__Task objective__: Check every line of the entries that follow, and copy the ones containing "index".
*** Provided entries ***
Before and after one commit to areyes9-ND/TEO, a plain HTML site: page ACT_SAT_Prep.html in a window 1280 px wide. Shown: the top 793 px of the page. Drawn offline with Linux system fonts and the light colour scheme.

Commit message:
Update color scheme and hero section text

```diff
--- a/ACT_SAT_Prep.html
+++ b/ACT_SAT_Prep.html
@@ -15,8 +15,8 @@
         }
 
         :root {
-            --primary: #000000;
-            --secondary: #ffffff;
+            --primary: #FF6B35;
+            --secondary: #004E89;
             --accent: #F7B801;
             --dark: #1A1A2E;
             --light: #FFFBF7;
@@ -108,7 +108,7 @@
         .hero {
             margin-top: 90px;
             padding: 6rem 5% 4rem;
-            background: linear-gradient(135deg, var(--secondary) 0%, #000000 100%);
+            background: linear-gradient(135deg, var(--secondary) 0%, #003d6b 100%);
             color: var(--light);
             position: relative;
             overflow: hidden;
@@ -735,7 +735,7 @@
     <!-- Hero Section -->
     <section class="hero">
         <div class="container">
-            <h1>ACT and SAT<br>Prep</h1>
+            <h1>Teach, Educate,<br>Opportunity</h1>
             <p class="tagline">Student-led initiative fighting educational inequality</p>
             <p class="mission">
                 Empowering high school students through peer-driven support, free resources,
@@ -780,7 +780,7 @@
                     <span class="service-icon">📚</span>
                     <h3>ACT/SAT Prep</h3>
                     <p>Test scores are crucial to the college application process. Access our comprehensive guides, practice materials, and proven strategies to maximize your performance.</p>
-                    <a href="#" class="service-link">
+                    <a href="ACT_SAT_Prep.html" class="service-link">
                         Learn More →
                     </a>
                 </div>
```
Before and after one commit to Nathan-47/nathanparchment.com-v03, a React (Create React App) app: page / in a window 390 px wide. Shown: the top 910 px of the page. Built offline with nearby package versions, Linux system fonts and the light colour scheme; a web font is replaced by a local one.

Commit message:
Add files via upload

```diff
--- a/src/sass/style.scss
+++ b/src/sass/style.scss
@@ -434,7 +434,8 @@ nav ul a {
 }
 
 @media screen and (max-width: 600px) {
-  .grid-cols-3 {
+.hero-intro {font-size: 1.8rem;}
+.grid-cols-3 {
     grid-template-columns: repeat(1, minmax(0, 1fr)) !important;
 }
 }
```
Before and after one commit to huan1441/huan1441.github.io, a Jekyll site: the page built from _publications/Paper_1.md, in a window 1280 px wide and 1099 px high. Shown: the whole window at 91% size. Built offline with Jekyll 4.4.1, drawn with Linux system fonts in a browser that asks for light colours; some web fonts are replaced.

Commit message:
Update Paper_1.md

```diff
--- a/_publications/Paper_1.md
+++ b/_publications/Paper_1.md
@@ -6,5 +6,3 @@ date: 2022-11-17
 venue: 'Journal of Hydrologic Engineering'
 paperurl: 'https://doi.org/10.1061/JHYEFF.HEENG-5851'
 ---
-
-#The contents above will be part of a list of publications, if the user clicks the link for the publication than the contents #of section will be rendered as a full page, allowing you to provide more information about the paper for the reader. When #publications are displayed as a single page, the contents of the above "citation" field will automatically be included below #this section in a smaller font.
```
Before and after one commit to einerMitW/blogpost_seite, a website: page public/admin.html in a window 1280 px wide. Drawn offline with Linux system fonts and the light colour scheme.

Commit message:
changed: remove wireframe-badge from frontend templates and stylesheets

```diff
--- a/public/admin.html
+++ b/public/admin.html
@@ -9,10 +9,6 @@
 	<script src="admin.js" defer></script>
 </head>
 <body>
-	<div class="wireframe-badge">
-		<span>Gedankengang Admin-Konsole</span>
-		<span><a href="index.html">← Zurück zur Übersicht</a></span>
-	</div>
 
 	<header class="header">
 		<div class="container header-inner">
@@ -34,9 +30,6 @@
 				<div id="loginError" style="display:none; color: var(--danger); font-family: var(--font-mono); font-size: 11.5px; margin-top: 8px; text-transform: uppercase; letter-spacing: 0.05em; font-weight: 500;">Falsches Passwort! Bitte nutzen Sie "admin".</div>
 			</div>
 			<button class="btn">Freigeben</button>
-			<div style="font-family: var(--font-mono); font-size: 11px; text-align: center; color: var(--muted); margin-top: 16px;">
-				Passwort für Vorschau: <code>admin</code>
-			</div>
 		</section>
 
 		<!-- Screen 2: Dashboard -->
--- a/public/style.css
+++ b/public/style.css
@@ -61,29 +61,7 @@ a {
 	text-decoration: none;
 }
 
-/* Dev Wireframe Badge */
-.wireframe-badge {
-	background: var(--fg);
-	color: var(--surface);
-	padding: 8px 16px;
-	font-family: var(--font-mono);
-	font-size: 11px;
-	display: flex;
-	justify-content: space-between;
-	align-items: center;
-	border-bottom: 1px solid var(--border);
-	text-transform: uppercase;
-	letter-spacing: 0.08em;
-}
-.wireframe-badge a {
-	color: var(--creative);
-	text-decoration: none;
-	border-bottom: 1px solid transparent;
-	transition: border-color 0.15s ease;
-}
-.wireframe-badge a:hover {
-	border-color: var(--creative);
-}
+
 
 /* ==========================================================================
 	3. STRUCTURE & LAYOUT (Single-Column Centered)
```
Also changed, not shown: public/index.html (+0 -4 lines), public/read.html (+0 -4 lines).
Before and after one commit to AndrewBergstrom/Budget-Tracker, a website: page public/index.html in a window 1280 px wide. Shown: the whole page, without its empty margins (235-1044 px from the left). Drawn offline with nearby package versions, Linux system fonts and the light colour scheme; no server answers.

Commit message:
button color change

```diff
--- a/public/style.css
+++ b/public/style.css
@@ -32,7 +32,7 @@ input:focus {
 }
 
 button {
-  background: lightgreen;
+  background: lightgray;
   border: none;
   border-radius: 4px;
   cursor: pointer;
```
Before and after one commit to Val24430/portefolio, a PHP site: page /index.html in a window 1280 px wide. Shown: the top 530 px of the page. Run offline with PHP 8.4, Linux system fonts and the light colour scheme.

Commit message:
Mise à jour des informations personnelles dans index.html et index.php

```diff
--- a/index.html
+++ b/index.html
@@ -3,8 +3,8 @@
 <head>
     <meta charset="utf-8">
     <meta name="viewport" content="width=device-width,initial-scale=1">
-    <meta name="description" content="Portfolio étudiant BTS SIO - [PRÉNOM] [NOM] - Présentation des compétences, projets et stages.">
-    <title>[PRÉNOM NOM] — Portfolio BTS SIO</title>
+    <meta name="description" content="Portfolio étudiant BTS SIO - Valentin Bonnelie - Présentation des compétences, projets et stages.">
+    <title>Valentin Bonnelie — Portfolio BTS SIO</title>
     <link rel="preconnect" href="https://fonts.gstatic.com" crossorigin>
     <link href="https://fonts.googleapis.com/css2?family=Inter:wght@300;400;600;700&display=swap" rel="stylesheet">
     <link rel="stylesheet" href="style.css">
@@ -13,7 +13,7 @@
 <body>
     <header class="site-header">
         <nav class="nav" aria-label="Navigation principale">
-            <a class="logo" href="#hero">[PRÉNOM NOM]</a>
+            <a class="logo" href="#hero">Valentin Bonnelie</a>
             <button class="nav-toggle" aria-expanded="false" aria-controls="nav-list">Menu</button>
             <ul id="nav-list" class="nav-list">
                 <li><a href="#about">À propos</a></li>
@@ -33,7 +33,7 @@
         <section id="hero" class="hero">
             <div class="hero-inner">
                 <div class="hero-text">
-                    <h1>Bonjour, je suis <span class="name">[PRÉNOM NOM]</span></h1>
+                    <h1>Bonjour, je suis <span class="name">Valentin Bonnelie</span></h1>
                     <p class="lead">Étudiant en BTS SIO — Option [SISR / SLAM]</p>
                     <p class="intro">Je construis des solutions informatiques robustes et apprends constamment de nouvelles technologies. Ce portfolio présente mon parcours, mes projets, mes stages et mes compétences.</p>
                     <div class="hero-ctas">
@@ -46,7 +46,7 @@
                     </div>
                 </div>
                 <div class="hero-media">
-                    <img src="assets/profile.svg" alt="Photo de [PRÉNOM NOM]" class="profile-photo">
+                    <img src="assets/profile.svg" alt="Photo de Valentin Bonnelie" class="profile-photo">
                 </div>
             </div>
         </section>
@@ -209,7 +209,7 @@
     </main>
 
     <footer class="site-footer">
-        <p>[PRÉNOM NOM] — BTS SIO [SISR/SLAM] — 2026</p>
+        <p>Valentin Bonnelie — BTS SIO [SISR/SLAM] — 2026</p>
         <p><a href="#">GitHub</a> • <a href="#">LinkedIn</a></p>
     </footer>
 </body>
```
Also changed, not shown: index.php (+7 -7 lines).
*** End of Provided entries ***
__Exercise solution__:
-		<span><a href="index.html">← Zurück zur Übersicht</a></span>
Also changed, not shown: public/index.html (+0 -4 lines), public/read.html (+0 -4 lines).
Before and after one commit to AndrewBergstrom/Budget-Tracker, a website: page public/index.html in a window 1280 px wide. Shown: the whole page, without its empty margins (235-1044 px from the left). Drawn offline with nearby package versions, Linux system fonts and the light colour scheme; no server answers.
Before and after one commit to Val24430/portefolio, a PHP site: page /index.html in a window 1280 px wide. Shown: the top 530 px of the page. Run offline with PHP 8.4, Linux system fonts and the light colour scheme.
Mise à jour des informations personnelles dans index.html et index.php
--- a/index.html
+++ b/index.html
Also changed, not shown: index.php (+7 -7 lines).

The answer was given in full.